I need help to understand this arrangement. I will use two sources V5-9V_VIN and V5V_SDA (USB). The document says that multiple DC power sources can be provided simultaneously because protection is provided ( schottky diodes). BTW notice that the same diodes are used, hence the Vforward is the same for all diodes and the voltage supplied could be the same too (threshold turning on/off is the same).

But what happens when I feed, say, USB 5V and VIN=5v simultaneously? One diode turns on allowing +5V to the regulator input and not allowing the other diode to turn on because there is not enough forward potential difference? Can they turn on at the same time? If only one diode can turn on at a time, then which one?

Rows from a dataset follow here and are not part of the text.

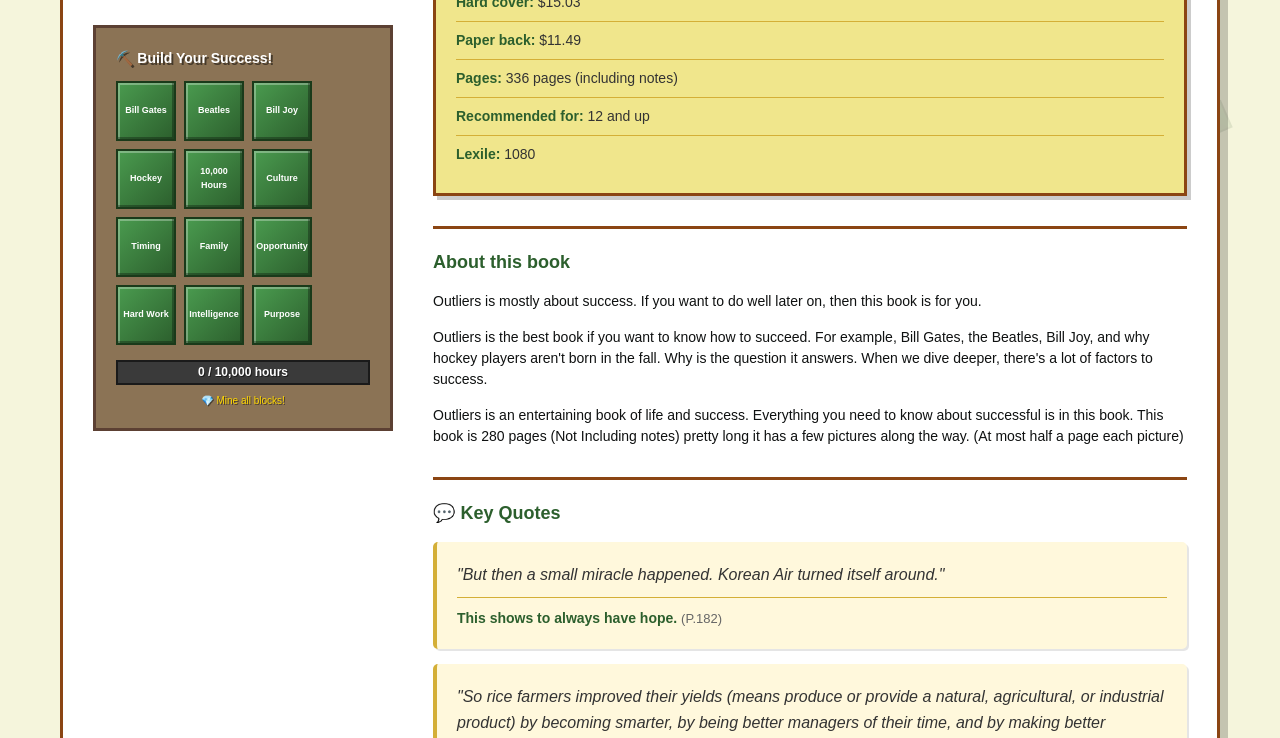
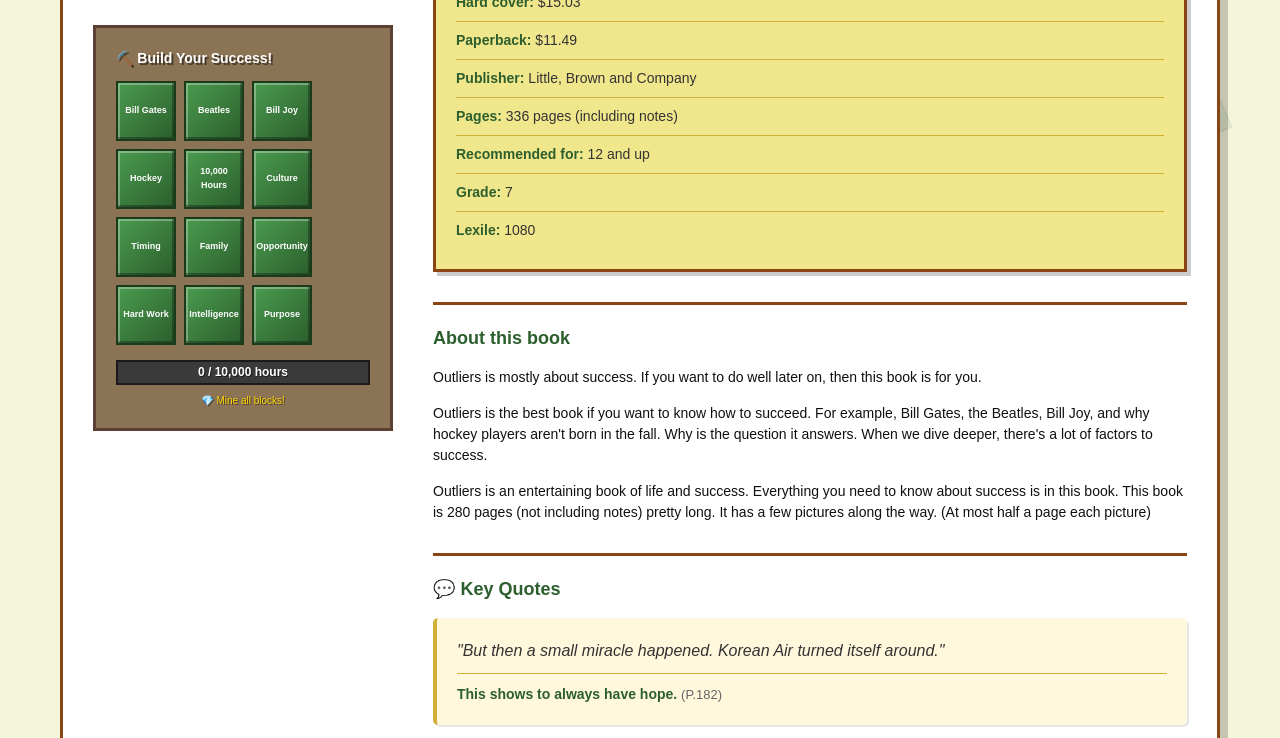
Before and after one commit to devinlpark/outlier_listing, a plain HTML site: page index.html in a window 1280 px wide. Shown: the part 302-1040 px from the top of the page. Drawn offline with Linux system fonts and the light colour scheme.

Commit message:
Update with changes to grammar

```diff
--- a/index.html
+++ b/index.html
@@ -527,9 +527,11 @@
                     <div class="product-details">
                         <h3>📦 Product Details</h3>
                         <div class="detail-line"><strong>Hard cover:</strong> $15.03</div>
-                        <div class="detail-line"><strong>Paper back:</strong> $11.49</div>
+                        <div class="detail-line"><strong>Paperback:</strong> $11.49</div>
+                        <div class="detail-line"><strong>Publisher:</strong> Little, Brown and Company</div>
                         <div class="detail-line"><strong>Pages:</strong> 336 pages (including notes)</div>
                         <div class="detail-line"><strong>Recommended for:</strong> 12 and up</div>
+                        <div class="detail-line"><strong>Grade:</strong> 7</div>
                         <div class="detail-line"><strong>Lexile:</strong> 1080</div>
                     </div>
 
@@ -539,7 +541,7 @@
 
                         <p>Outliers is the best book if you want to know how to succeed. For example, Bill Gates, the Beatles, Bill Joy, and why hockey players aren't born in the fall. Why is the question it answers. When we dive deeper, there's a lot of factors to success.</p>
 
-                        <p>Outliers is an entertaining book of life and success. Everything you need to know about successful is in this book. This book is 280 pages (Not Including notes) pretty long it has a few pictures along the way. (At most half a page each picture)</p>
+                        <p>Outliers is an entertaining book of life and success. Everything you need to know about success is in this book. This book is 280 pages (not including notes) pretty long. It has a few pictures along the way. (At most half a page each picture)</p>
                     </div>
 
                     <div class="quotes-section">
@@ -549,7 +551,7 @@
                             <div class="quote-lesson">This shows to always have hope. <span style="color: #666; font-weight: normal; font-size: 13px;">(P.182)</span></div>
                         </div>
                         <div class="quote-box">
-                            <div class="quote-text">"So rice farmers improved their yields (means produce or provide a natural, agricultural, or industrial product) by becoming smarter, by being better managers of their time, and by making better choices"</div>
+                            <div class="quote-text">"So rice farmers improved their yields (the produce or product provided) by becoming smarter, by being better managers of their time, and by making better choices"</div>
                             <div class="quote-lesson">This meant to work hard and smart. <span style="color: #666; font-weight: normal; font-size: 13px;">(P.233)</span></div>
                         </div>
                         <div class="quote-box">
@@ -574,12 +576,12 @@
                     <div class="recommendation-item">
                         <strong>Shadow Divers</strong>
                         <div class="subheading">by Robert Kerson</div>
-                        <p>Shadow Divers are alike because it tells you about finding a U-boat. How did they find the U-boat, well they had to have tech for it and outliers has a talk about tech (In the Bill Gates section) and that's why I think you might like Shadow Divers.</p>
+                        <p>Shadow Divers is alike because it tells you about finding a U-boat. How did they find the U-boat, well they had to have tech for it and outliers has a talk about tech (In the Bill Gates section) and that's why I think you might like Shadow Divers.</p>
                     </div>
                     <div class="recommendation-item">
                         <strong>D-Day</strong>
                         <div class="subheading">by Rick Atkinson</div>
-                        <p>Finally, D-day it talks about planning, what happened, and the aftermath. In planning you need to get all the supplies ready this includes technology. Also, it talks about success like when the Allies (England, U.S.A., and the Soviet Union) broke onto Germany's land. That's a book that you may like.</p>
+                        <p>Finally, D-Day it talks about planning, what happened, and the aftermath. In planning you need to get all the supplies ready this includes technology. Also, it talks about success like when the Allies (England, U.S.A., and the Soviet Union) broke onto Germany's land. That's a book that you may like.</p>
                     </div>
                 </div>
             </div>
```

I need to make sure that VIN will be the source whenever/if I connect VIN to the board, otherwise USB supplies the power.

Please clarify.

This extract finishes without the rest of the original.